* [Problem] Output each line of the listing that follows, with every character kept as it is.

-- Records for this task follows --

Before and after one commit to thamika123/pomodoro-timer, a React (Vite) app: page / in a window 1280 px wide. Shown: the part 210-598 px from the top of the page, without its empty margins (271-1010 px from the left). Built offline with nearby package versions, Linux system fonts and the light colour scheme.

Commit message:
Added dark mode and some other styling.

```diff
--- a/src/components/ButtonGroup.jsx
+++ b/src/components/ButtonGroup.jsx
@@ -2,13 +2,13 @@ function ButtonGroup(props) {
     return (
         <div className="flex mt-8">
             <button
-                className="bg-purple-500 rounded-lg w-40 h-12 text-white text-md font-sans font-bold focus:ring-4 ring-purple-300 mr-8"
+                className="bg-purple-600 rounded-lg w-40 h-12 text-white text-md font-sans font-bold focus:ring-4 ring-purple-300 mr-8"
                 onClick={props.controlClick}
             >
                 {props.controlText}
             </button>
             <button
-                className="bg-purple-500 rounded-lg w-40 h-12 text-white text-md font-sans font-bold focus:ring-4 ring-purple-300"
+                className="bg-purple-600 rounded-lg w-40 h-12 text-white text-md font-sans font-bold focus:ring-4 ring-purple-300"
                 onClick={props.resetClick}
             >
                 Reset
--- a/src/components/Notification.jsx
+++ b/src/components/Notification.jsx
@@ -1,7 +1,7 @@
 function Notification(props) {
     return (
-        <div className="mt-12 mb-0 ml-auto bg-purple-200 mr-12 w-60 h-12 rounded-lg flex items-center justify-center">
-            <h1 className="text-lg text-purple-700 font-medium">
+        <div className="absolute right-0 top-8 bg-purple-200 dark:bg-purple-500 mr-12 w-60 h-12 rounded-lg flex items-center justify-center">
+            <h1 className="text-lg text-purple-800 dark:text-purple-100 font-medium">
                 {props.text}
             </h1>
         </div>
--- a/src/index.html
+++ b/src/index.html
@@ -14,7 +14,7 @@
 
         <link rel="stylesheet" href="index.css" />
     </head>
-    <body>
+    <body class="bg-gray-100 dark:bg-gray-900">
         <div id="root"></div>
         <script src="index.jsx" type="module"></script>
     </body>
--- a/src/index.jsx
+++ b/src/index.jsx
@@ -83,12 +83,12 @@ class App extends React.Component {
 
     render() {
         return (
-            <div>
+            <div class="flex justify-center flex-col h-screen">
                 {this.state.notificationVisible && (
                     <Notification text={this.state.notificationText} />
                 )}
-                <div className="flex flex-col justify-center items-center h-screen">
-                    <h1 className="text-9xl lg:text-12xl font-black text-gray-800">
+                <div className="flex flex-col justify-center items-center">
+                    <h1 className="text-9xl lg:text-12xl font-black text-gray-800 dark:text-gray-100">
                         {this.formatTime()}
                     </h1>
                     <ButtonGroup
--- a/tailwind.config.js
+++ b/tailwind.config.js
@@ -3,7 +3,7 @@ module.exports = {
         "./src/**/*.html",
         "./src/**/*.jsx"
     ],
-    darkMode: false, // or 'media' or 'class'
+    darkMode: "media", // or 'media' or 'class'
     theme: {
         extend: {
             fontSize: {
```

-- Records for this task concluded --

* [Output below]
Before and after one commit to thamika123/pomodoro-timer, a React (Vite) app: page / in a window 1280 px wide. Shown: the part 210-598 px from the top of the page, without its empty margins (271-1010 px from the left). Built offline with nearby package versions, Linux system fonts and the light colour scheme.

Commit message:
Added dark mode and some other styling.

```diff
--- a/src/components/ButtonGroup.jsx
+++ b/src/components/ButtonGroup.jsx
@@ -2,13 +2,13 @@ function ButtonGroup(props) {
     return (
         <div className="flex mt-8">
             <button
-                className="bg-purple-500 rounded-lg w-40 h-12 text-white text-md font-sans font-bold focus:ring-4 ring-purple-300 mr-8"
+                className="bg-purple-600 rounded-lg w-40 h-12 text-white text-md font-sans font-bold focus:ring-4 ring-purple-300 mr-8"
                 onClick={props.controlClick}
             >
                 {props.controlText}
             </button>
             <button
-                className="bg-purple-500 rounded-lg w-40 h-12 text-white text-md font-sans font-bold focus:ring-4 ring-purple-300"
+                className="bg-purple-600 rounded-lg w-40 h-12 text-white text-md font-sans font-bold focus:ring-4 ring-purple-300"
                 onClick={props.resetClick}
             >
                 Reset
--- a/src/components/Notification.jsx
+++ b/src/components/Notification.jsx
@@ -1,7 +1,7 @@
 function Notification(props) {
     return (
-        <div className="mt-12 mb-0 ml-auto bg-purple-200 mr-12 w-60 h-12 rounded-lg flex items-center justify-center">
-            <h1 className="text-lg text-purple-700 font-medium">
+        <div className="absolute right-0 top-8 bg-purple-200 dark:bg-purple-500 mr-12 w-60 h-12 rounded-lg flex items-center justify-center">
+            <h1 className="text-lg text-purple-800 dark:text-purple-100 font-medium">
                 {props.text}
             </h1>
         </div>
--- a/src/index.html
+++ b/src/index.html
@@ -14,7 +14,7 @@
 
         <link rel="stylesheet" href="index.css" />
     </head>
-    <body>
+    <body class="bg-gray-100 dark:bg-gray-900">
         <div id="root"></div>
         <script src="index.jsx" type="module"></script>
     </body>
--- a/src/index.jsx
+++ b/src/index.jsx
@@ -83,12 +83,12 @@ class App extends React.Component {
 
     render() {
         return (
-            <div>
+            <div class="flex justify-center flex-col h-screen">
                 {this.state.notificationVisible && (
                     <Notification text={this.state.notificationText} />
                 )}
-                <div className="flex flex-col justify-center items-center h-screen">
-                    <h1 className="text-9xl lg:text-12xl font-black text-gray-800">
+                <div className="flex flex-col justify-center items-center">
+                    <h1 className="text-9xl lg:text-12xl font-black text-gray-800 dark:text-gray-100">
                         {this.formatTime()}
                     </h1>
                     <ButtonGroup
--- a/tailwind.config.js
+++ b/tailwind.config.js
@@ -3,7 +3,7 @@ module.exports = {
         "./src/**/*.html",
         "./src/**/*.jsx"
     ],
-    darkMode: false, // or 'media' or 'class'
+    darkMode: "media", // or 'media' or 'class'
     theme: {
         extend: {
             fontSize: {
```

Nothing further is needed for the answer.